ABC NEWS: Last remaining US House race of 2018 a 1st test for the GOP ahead of 2020
The last U.S. House contest of 2018 and the first congressional test ahead of 2020 sits in North Carolina, where a re-do election in the state’s 9th Congressional District is teeing up a tough battle between Republicans, who are defending a district that President Donald Trump carried by 12 points in 2016, and Democrats hope will extend their 2018 rout by one.

THE WALL STREET JOURNAL: North Carolina Governor Vetoes Bill Requiring Sheriffs to Cooperate with ICE
North Carolina Gov. Roy Cooper vetoed a bill that would require sheriffs to cooperate with federal immigration authorities, the latest clash over an issue that has triggered fierce debate nationally. Under the measure, law-enforcement officers would be obligated to comply with requests by Immigration and Customs Enforcement to hold illegal immigrants subject to deportation until agents can pick them up. 


THE WASHINGTON POST: Phone companies, state attorneys general announce broad campaign to fight robocalls
Twelve of the country’s largest telephone companies on Thursday pledged to implement new technology to spot and block robocalls, part of an agreement brokered between the industry and 51 attorneys general to combat the growing telecom scourge.
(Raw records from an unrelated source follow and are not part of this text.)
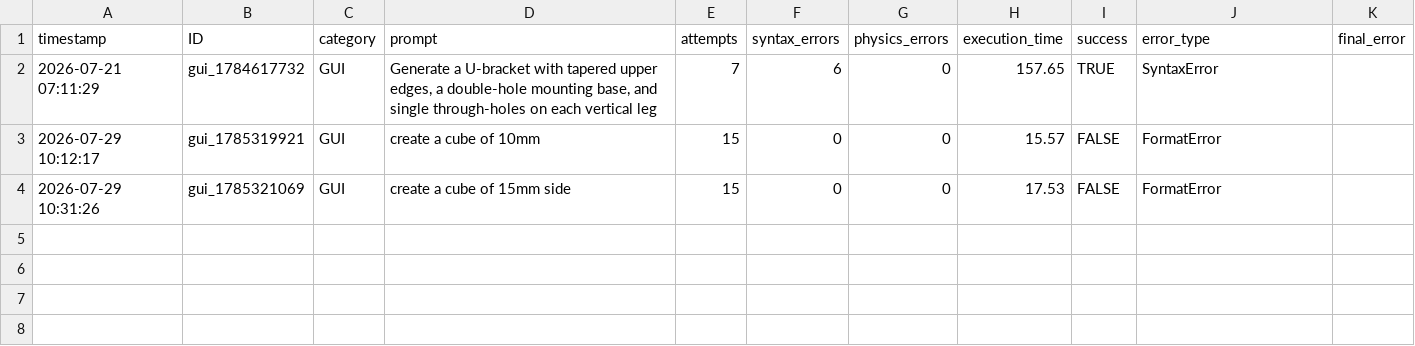
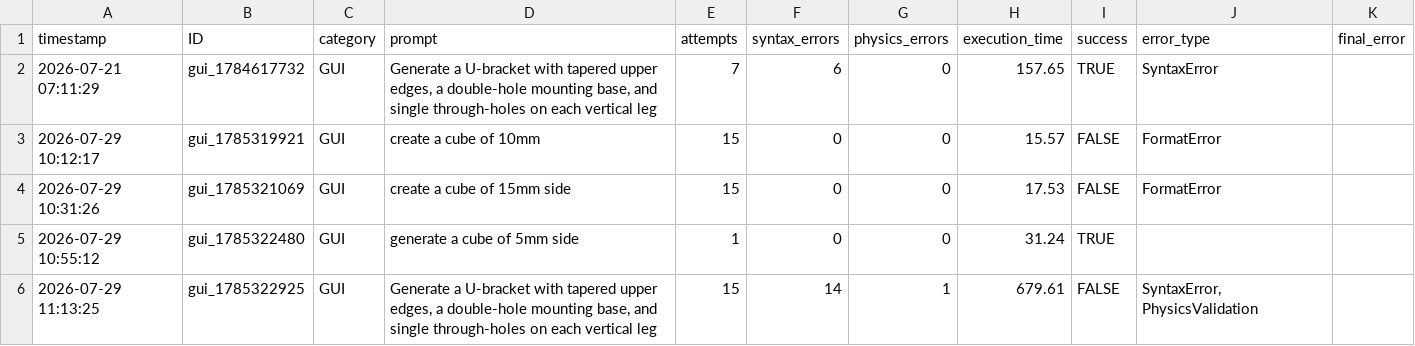
Before and after one commit to mandal-ankur/Generative-CAD-Agent, a CSV file: dataset/benchmark.csv, drawn as a sheet.

```diff
--- a/dataset/benchmark.csv
+++ b/dataset/benchmark.csv
@@ -4 +4,3 @@ timestamp,ID,category,prompt,attempts,syntax_errors,physics_errors,execution_tim
 2026-07-29 10:31:26,gui_1785321069,GUI,create a cube of 15mm side,15,0,0,17.53,FALSE,FormatError,
+2026-07-29 10:55:12,gui_1785322480,GUI,generate a cube of 5mm side,1,0,0,31.24,TRUE,,
+2026-07-29 11:13:25,gui_1785322925,GUI,"Generate a U-bracket with tapered upper edges, a double-hole mounting base, and single through-holes on each vertical leg",15,14,1,679.61,FALSE,"SyntaxError, PhysicsValidation",
```
Also changed, not shown: 15 other files.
THE NEWS & OBSERVER: Environmentalists drop objection to NC 540, after NCDOT agrees to concessions
The environmental groups that sued to try to stop a $2.24 billion, six-lane highway across southern Wake County have agreed to drop their lawsuit in exchange for several concessions from the N.C. Department of Transportation. The settlement clears the way for the final 28.4-mile segment of N.C. 540 to be completed from Holly Springs to Knightdale. Also known as the Triangle Expressway, the toll road is expected to be built in stages over the next decade.